The details below are intended as a general guide only. For specific tour details, first check Availability and then follow the link from the Tour Description.
is most famous for its leaning tower which is located in Piazza dei Miracoli (Square of Miracles). The Museo dell’Opera del Duomo houses many works of art taken from the cathedral, tower and baptistry. Pisa also has an internationally renowned university.
is easily accessible from Marina di Pietrasanta, and is a city rich in countless artistic treasures. Visit the cathedral and Medici’s Chapels, or stroll around the numerous art galleries and museums, including the world famous Uffizi Gallery which features paintings by Leonardo da Vinci and Raphael, amongst others.
situated in the beautiful Chianti region, is a medieval town which is rich in history. Piazza del Campo, the main square, is one of the world’s finest examples of secular architecture. The magnificent Fonte Gaia fountain adorns the higher part of the square and gets its name from the celebrations of the townsfolk when they saw water gushing from it for the first time.
is a Unesco World Architectural Heritage Site famous for its beautiful 11th century towers. Places worth a visit include the People’s Palace which houses the Civic Museum, the Duomo with its many valuable frescoes and the 14th century wash-houses, a series of Romanesque and Ogival arches.
lies in a fertile valley just north west of Florence.
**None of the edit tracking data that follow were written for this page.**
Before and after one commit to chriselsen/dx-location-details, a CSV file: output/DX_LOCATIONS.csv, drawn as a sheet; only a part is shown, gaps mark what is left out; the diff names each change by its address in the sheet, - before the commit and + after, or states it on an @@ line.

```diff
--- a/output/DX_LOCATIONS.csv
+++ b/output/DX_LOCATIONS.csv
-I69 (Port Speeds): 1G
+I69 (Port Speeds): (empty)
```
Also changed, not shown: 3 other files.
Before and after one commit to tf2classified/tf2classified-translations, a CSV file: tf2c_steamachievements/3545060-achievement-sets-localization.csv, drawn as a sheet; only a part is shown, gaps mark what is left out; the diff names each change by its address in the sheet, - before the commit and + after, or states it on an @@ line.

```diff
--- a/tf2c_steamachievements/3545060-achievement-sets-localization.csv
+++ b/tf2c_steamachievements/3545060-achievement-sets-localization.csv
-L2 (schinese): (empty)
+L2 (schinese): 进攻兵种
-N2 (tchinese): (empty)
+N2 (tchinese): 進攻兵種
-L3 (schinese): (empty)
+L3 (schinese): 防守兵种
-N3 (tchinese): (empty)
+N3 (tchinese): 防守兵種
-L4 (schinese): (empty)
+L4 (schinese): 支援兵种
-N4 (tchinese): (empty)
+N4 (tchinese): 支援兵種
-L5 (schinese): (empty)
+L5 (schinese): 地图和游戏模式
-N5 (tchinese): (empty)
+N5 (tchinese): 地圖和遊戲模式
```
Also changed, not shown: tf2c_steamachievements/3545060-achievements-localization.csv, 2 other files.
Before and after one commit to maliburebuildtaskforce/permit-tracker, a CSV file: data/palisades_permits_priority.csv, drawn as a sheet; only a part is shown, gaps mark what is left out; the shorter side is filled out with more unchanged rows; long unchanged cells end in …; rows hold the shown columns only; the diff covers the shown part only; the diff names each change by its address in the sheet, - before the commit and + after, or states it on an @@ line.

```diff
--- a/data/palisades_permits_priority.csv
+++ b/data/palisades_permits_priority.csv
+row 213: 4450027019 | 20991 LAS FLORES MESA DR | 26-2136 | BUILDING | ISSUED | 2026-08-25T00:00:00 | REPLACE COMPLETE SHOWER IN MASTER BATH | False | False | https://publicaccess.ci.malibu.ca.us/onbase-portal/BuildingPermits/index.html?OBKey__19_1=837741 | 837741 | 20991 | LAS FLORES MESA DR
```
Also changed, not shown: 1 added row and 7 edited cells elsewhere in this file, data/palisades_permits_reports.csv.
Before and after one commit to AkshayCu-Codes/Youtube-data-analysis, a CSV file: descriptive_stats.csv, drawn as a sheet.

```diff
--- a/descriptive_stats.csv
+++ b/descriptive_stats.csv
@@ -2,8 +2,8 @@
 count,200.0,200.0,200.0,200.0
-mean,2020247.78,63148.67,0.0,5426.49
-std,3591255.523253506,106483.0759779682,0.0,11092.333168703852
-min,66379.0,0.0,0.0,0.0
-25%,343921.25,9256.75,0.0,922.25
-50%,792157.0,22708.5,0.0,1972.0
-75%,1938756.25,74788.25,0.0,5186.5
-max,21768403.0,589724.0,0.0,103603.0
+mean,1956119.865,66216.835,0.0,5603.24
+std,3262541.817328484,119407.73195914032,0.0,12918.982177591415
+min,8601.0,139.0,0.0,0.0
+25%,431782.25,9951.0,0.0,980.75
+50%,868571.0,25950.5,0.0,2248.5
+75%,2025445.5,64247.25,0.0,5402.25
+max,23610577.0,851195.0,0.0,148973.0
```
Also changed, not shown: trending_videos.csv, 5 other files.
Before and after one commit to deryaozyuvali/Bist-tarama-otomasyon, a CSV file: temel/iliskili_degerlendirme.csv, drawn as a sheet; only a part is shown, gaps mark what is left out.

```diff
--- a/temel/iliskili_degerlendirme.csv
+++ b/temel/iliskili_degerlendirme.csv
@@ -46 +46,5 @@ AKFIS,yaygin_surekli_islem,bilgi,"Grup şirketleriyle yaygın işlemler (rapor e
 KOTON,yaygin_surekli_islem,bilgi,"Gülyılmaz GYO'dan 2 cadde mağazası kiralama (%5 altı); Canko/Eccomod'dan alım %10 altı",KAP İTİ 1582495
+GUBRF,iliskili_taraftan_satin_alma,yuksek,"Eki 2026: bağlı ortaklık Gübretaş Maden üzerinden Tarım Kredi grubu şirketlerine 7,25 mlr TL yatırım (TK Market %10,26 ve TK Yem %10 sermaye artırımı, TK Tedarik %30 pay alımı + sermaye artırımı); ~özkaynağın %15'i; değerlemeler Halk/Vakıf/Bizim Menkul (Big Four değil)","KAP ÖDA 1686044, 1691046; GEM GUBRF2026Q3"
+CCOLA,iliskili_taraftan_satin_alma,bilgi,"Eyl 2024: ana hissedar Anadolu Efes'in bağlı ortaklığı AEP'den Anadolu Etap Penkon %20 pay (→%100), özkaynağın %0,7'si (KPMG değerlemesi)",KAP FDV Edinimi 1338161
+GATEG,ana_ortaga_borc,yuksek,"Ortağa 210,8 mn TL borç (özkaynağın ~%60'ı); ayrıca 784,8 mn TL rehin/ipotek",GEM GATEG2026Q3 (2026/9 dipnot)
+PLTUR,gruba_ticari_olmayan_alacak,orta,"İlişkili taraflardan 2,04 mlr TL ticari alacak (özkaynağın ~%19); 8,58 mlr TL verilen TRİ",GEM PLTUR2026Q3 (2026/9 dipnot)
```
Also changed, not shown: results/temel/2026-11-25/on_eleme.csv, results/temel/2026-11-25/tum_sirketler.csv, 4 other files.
Within its 17th century walls, the almost perfectly preserved medieval city emanates charm and intrigue from every corner of its narrow winding streets. Its Roman origins are evident in the layout of its central city square, which has retained the shape of the original amphitheatre and ancient arena. Numerous attractions include the majestic church of San Michele, St Martin’s cathedral and Palazzo Pfanner, one of the most beautiful gardens in the city.
is a poular seaside town with a gently shelving sandy beach, ideal for bathing. The town is particularly noted for its art nouveau architecture and Liberty-style villas which define its peak as a tourist town in the 1920’s. The attractive promenade is lined with shops, beach bars and cafés and is a focal point for locals and visitors alike, especially in the evenings. The town is also well known for its spectacular annual carnival, one of the largest and most celbrated in Italy and the local museum has an exhibition of floats, masks, carnival postcards and other memorabilia related to the event (museum entry is free).
is the third largest city in Tuscany and is primarily a stop-off point for cruise ships, although it also attracts visitors from the surrounding area. Livorno is a relatively new city, founded 400 years ago around its medieval port. In the Piazza Grande stands the city’s cathedral; the early 17th century construction which was dedicated to St Francis of Assisi was completely destroyed by bombing in 1943 and was rebuilt in the 1950’s in the same style. Other notable sights include the 17th century English Cemetery, the oldest of its kind in Italy and the Livorno Food Market, housed in a huge 19th century building and a highlight of any visit!